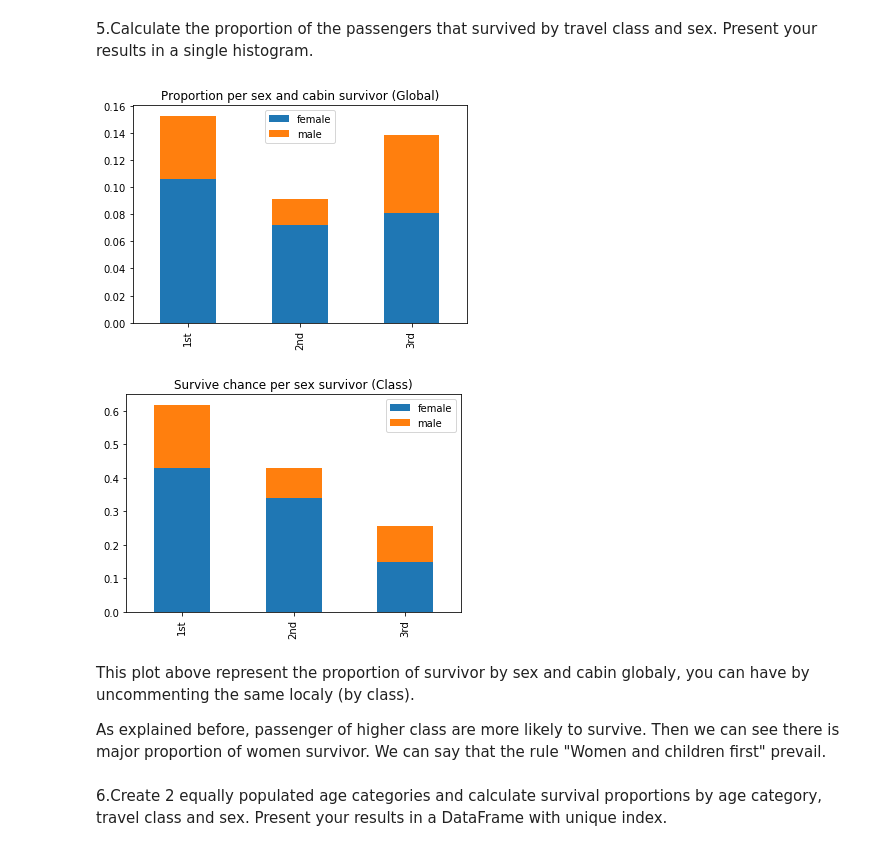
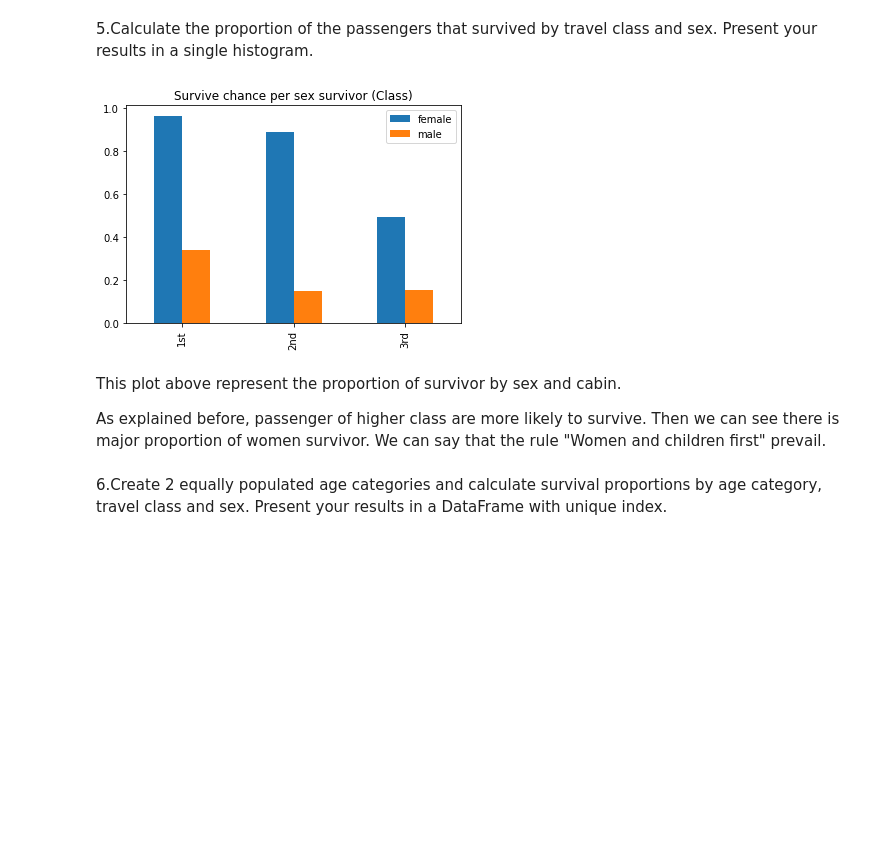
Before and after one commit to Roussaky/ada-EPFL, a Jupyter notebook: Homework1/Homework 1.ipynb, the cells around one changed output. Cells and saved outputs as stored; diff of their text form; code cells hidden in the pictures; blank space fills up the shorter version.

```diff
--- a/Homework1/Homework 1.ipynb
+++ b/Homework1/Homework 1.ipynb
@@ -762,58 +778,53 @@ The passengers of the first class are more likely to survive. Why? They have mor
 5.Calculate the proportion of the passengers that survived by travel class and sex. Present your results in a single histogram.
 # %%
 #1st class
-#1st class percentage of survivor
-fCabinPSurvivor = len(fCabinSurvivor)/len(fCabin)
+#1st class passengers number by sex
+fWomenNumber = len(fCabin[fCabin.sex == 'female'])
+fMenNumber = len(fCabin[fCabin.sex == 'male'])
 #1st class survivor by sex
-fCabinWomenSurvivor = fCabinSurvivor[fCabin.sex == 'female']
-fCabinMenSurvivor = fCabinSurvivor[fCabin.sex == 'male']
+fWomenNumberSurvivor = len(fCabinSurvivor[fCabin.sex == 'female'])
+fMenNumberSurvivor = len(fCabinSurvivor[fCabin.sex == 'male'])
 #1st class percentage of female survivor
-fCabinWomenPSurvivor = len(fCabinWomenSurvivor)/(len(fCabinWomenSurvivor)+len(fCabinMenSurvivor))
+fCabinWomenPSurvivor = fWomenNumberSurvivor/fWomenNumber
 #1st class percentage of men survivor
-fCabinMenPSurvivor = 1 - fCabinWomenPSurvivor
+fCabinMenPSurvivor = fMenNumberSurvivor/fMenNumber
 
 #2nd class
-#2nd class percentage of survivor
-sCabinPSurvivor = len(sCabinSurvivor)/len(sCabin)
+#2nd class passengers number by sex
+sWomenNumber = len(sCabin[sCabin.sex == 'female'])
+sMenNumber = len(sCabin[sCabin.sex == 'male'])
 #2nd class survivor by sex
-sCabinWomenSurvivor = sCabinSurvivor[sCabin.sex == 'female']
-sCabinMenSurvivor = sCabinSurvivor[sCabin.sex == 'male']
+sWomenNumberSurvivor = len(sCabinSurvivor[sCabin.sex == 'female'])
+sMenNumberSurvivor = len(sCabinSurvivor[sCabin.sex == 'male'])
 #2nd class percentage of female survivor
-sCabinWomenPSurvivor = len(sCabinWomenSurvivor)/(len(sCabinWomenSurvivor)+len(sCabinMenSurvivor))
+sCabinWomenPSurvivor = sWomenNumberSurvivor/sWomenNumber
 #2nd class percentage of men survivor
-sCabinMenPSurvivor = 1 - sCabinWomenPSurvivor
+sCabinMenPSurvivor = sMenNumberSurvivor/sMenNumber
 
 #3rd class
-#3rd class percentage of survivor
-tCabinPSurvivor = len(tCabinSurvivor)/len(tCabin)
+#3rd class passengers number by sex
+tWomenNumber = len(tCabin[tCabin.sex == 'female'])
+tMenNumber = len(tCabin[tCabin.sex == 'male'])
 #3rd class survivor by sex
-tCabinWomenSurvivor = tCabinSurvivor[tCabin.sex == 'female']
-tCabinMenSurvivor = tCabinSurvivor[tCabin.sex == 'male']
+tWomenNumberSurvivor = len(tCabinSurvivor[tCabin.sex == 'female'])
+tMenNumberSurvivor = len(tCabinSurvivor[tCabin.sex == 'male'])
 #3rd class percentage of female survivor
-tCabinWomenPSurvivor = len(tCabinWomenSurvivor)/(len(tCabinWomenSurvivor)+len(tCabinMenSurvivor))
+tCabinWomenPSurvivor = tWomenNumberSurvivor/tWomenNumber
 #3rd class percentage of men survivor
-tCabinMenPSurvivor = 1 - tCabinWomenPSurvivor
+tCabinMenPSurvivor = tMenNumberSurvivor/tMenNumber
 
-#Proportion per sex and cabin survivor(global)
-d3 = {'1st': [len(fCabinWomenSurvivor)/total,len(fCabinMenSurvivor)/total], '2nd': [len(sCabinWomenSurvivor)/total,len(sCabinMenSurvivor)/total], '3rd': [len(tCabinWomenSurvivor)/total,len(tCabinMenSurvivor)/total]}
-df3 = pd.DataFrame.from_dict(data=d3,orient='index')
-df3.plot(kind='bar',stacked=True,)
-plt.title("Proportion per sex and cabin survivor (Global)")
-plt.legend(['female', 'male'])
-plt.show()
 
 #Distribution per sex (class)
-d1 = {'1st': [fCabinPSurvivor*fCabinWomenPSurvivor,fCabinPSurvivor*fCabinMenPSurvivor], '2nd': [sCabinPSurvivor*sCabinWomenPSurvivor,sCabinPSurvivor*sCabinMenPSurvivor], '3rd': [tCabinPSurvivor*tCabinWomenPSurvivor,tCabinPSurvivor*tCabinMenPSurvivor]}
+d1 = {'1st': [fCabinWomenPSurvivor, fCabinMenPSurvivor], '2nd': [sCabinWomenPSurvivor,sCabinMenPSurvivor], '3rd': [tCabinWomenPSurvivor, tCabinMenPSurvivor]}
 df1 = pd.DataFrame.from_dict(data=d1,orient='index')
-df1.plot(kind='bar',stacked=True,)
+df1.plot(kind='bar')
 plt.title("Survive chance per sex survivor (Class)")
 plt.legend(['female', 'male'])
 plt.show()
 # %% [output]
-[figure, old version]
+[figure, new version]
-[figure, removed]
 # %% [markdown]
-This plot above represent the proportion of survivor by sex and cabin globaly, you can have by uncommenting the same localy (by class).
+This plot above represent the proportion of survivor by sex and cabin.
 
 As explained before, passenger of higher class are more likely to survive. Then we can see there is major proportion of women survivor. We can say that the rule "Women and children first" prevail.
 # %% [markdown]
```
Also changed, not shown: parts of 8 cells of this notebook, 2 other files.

━━━━━━━━━━━━━━━━━━━━━━━━━━━━━━

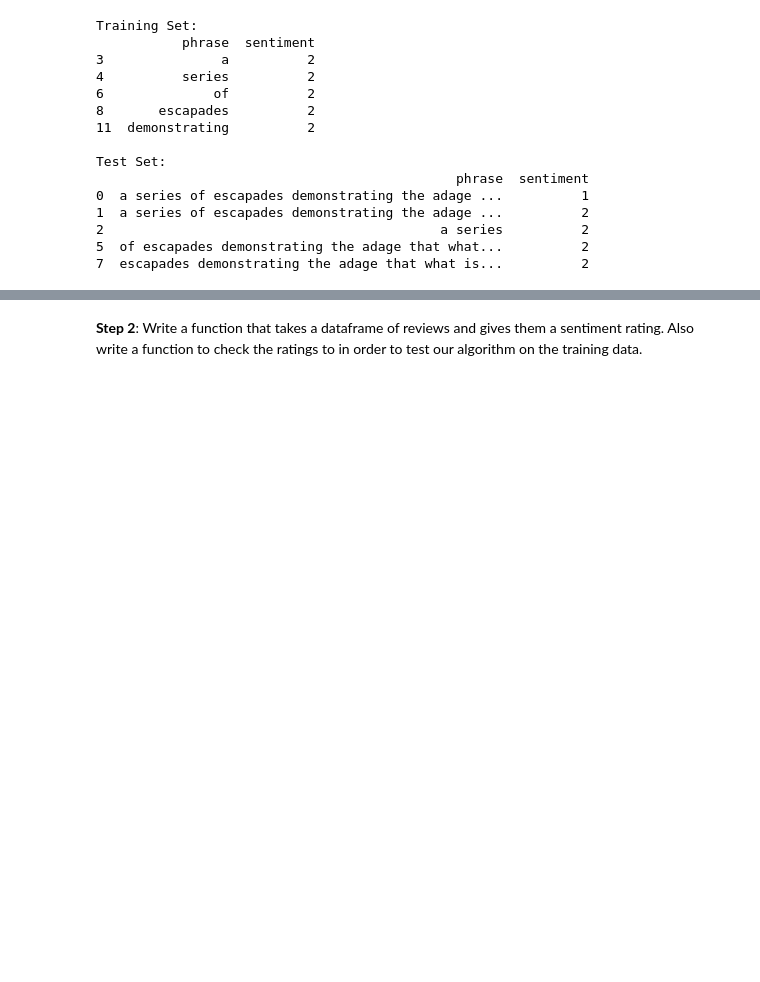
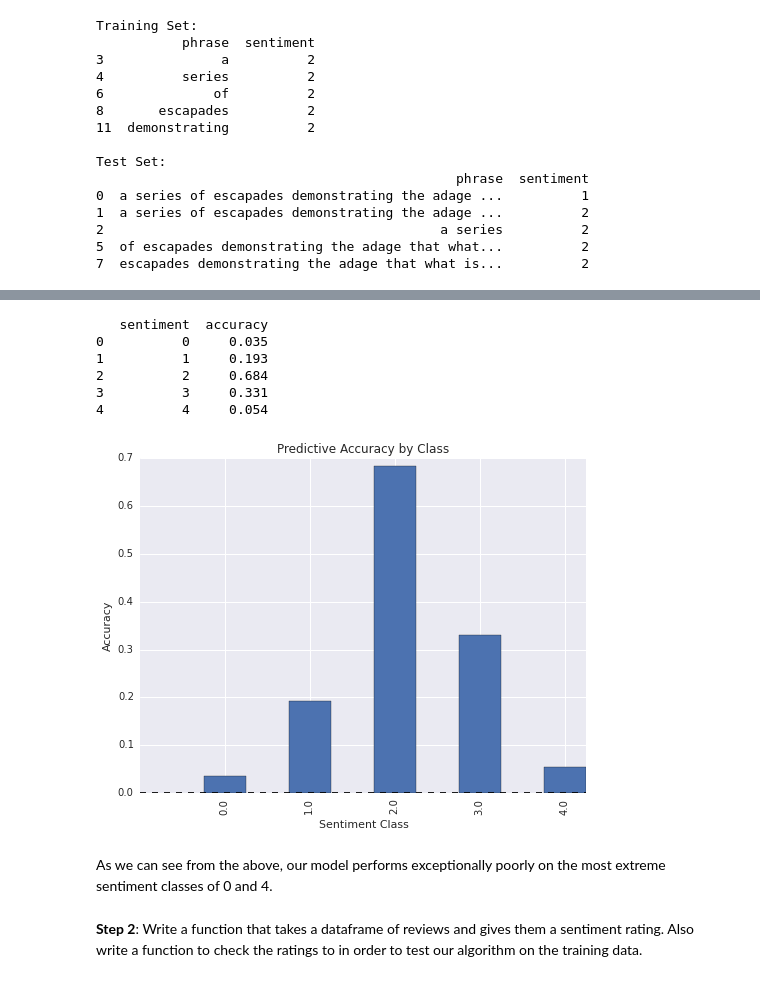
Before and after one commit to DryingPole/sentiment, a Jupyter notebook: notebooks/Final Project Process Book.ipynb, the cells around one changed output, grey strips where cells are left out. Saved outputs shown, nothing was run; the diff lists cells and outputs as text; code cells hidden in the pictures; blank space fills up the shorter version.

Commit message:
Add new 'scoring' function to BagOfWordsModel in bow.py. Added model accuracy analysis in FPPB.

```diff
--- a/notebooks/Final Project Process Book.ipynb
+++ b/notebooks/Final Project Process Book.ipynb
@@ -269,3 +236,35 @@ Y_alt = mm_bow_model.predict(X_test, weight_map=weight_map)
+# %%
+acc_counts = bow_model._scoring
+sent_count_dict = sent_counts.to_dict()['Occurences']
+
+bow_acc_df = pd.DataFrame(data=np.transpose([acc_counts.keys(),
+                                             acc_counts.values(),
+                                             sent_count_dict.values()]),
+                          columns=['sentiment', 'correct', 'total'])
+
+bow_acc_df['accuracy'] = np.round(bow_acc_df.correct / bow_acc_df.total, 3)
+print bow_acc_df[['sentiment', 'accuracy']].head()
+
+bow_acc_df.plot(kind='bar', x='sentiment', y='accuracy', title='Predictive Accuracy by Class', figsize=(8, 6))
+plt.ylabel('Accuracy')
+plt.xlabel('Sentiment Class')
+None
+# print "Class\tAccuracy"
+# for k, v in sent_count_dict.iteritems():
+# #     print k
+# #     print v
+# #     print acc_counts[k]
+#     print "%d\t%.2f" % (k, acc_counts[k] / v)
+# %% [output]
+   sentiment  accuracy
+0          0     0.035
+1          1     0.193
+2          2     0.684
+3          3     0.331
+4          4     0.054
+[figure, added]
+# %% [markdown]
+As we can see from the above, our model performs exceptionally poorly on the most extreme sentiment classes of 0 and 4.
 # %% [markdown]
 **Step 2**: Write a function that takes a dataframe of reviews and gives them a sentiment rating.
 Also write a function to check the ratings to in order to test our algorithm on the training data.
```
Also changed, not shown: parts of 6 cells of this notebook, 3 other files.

━━━━━━━━━━━━━━━━━━━━━━━━━━━━━━

Working down the entries above, count each line in which "total" occurs, and state only the resulting number.

3